**TASK DIRECTIONS**
Look through the entries below and show every line containing the word "BotForm".

------------------------------

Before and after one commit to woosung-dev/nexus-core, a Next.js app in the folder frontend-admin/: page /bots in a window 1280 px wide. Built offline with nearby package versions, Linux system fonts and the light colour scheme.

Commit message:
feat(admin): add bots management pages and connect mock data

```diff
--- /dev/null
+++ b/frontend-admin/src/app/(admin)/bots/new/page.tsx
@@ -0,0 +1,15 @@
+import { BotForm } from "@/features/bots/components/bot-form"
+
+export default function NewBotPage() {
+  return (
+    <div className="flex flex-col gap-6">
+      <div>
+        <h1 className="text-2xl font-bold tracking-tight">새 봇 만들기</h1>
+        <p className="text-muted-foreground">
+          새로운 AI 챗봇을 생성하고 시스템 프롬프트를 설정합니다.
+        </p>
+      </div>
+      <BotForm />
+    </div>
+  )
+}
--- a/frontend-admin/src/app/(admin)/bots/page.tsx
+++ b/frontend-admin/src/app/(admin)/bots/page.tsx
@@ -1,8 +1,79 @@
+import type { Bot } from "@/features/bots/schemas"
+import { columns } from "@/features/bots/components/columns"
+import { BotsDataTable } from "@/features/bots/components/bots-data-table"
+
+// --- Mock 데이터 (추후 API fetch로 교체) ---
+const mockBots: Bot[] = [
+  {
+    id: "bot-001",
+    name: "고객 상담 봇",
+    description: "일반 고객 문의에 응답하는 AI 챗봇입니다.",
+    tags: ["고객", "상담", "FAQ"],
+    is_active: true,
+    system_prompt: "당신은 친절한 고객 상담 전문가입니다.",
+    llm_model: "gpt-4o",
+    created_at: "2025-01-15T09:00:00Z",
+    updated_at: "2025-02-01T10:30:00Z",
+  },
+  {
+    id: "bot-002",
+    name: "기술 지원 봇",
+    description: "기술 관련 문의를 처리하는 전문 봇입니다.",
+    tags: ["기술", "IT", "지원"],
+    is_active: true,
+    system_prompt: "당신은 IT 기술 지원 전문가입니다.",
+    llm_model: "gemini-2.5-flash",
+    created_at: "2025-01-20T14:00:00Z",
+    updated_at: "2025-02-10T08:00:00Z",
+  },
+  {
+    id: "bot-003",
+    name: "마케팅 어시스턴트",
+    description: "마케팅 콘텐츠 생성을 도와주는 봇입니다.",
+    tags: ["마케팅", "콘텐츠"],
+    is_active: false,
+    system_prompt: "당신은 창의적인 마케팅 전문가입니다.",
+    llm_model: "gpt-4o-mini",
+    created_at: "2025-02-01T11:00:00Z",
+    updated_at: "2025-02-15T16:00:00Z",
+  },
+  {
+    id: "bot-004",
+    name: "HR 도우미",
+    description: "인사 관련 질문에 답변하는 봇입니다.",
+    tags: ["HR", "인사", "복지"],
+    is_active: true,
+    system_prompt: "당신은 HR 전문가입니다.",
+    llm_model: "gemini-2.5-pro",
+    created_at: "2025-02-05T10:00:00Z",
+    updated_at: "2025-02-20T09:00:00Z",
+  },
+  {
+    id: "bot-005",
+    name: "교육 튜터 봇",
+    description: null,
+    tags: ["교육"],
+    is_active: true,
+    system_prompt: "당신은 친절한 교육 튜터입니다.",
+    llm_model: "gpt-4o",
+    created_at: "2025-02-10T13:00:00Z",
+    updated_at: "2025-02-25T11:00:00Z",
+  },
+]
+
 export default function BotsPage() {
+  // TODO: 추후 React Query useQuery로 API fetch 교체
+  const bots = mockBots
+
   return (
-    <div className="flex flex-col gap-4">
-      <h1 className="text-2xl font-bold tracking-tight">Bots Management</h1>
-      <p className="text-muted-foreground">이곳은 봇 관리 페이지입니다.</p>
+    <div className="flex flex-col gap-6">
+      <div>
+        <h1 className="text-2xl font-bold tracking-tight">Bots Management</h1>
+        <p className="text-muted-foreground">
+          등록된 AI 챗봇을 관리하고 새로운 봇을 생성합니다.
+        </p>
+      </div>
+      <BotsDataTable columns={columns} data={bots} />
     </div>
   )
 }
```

------------------------------

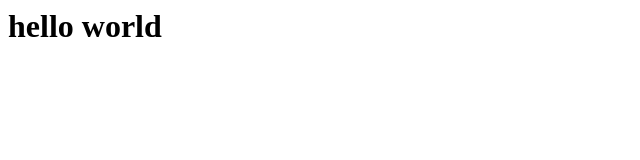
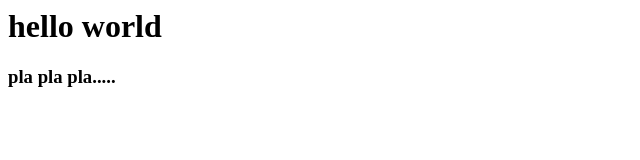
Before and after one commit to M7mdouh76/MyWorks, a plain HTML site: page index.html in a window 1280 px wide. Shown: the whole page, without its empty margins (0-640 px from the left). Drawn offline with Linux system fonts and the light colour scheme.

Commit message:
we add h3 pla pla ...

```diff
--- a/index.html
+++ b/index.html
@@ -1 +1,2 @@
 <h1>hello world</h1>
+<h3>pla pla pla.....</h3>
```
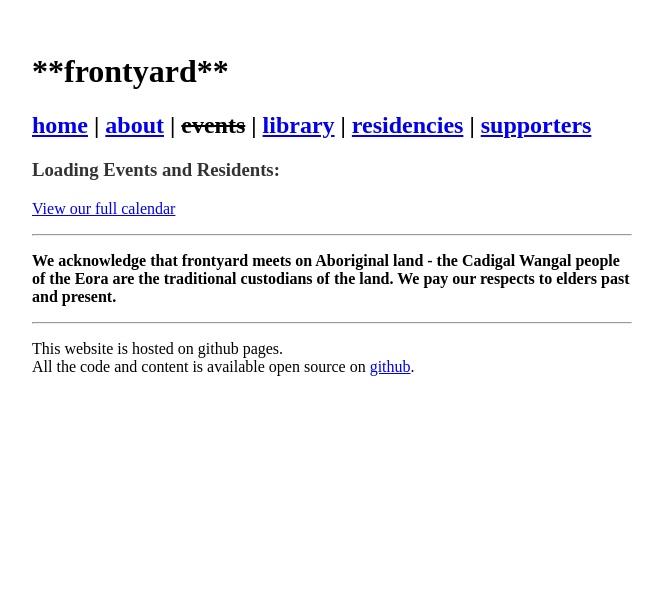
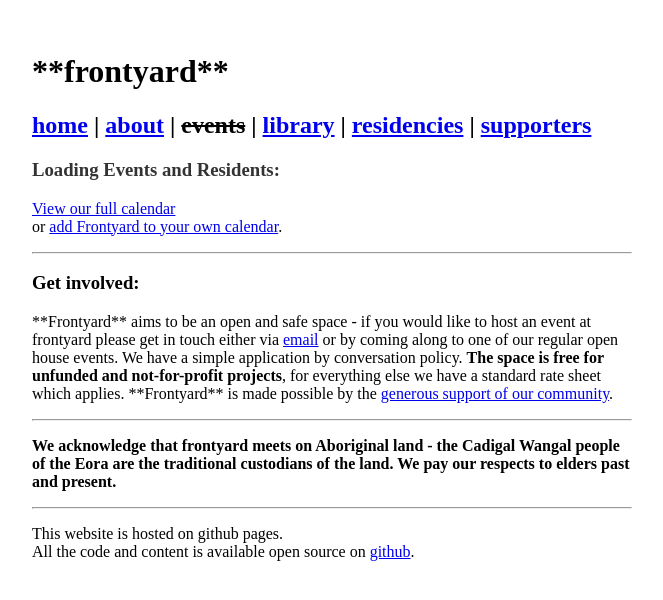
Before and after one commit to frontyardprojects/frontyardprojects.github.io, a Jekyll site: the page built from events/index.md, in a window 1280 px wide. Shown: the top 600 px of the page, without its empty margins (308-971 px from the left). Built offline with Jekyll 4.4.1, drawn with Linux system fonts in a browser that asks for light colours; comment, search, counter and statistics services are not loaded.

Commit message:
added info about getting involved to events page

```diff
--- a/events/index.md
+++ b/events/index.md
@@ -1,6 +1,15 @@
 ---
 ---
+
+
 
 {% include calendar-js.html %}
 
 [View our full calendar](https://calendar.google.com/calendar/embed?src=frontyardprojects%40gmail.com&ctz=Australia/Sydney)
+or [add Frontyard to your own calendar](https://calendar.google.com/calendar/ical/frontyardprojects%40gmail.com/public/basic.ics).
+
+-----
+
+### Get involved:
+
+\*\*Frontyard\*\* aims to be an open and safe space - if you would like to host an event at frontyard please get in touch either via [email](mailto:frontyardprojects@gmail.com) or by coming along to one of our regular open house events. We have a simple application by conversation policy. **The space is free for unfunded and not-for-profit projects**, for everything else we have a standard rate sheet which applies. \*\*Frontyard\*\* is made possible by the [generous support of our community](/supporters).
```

------------------------------

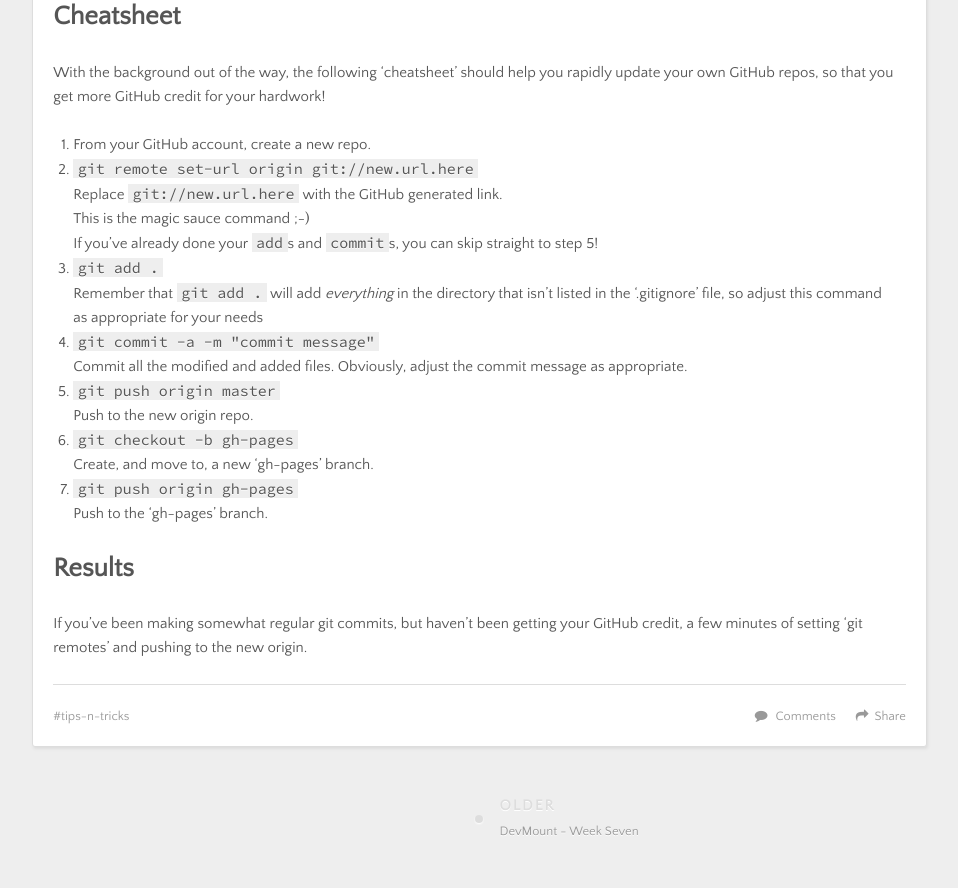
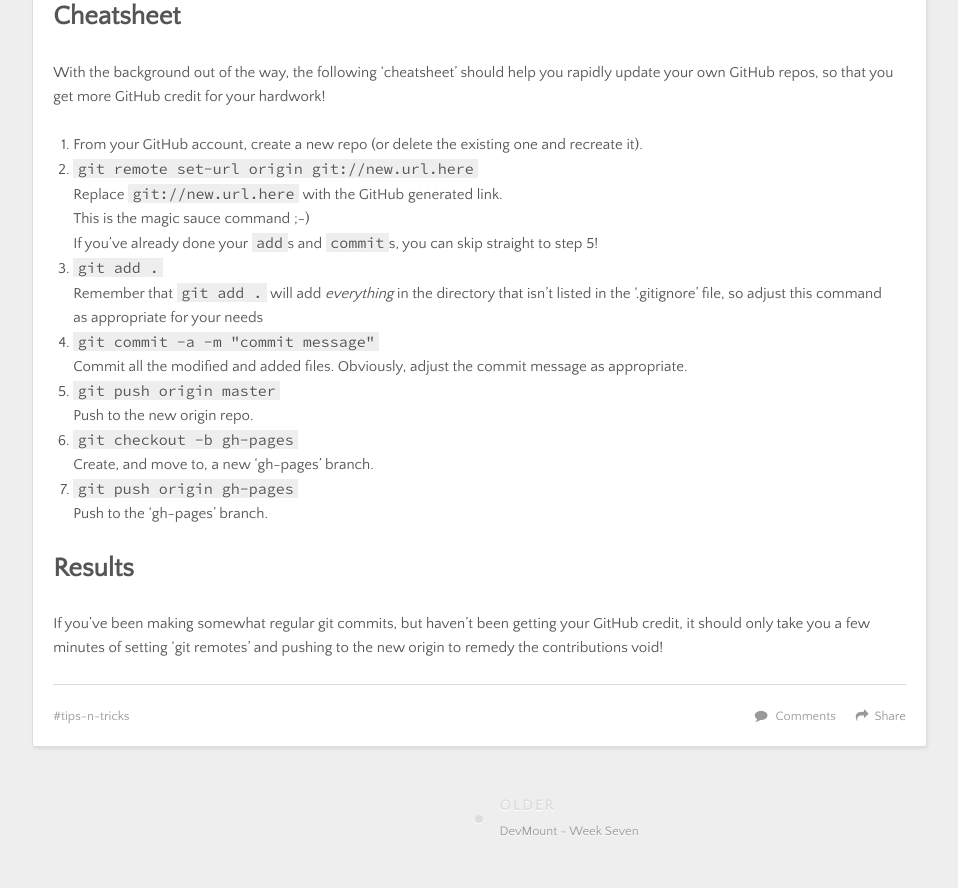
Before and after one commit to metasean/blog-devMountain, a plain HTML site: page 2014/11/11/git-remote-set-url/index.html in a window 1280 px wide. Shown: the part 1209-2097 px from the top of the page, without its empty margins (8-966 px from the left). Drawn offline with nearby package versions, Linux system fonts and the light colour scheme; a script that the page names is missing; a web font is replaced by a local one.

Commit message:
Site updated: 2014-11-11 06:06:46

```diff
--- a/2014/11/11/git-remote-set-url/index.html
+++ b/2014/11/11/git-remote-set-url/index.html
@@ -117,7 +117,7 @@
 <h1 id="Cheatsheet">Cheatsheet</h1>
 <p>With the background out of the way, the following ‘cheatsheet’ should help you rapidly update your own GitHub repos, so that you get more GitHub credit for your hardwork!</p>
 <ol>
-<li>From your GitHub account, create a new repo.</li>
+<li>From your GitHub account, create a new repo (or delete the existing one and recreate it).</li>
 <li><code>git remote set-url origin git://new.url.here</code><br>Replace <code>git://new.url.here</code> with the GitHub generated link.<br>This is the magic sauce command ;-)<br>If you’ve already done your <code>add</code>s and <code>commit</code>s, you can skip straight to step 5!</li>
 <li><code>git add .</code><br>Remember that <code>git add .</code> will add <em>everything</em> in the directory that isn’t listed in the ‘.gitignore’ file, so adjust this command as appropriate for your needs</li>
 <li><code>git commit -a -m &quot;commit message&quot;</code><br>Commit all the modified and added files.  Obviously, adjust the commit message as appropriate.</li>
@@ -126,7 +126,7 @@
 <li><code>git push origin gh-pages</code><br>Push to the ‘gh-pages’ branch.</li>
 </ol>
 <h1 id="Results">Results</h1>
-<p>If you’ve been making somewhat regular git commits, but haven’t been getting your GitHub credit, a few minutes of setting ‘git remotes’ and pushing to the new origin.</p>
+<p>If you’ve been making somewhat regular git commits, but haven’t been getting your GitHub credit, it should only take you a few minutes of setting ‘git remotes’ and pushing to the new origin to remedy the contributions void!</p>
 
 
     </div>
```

------------------------------

**RESULT FOR THIS TASK**
+import { BotForm } from "@/features/bots/components/bot-form"
+      <BotForm />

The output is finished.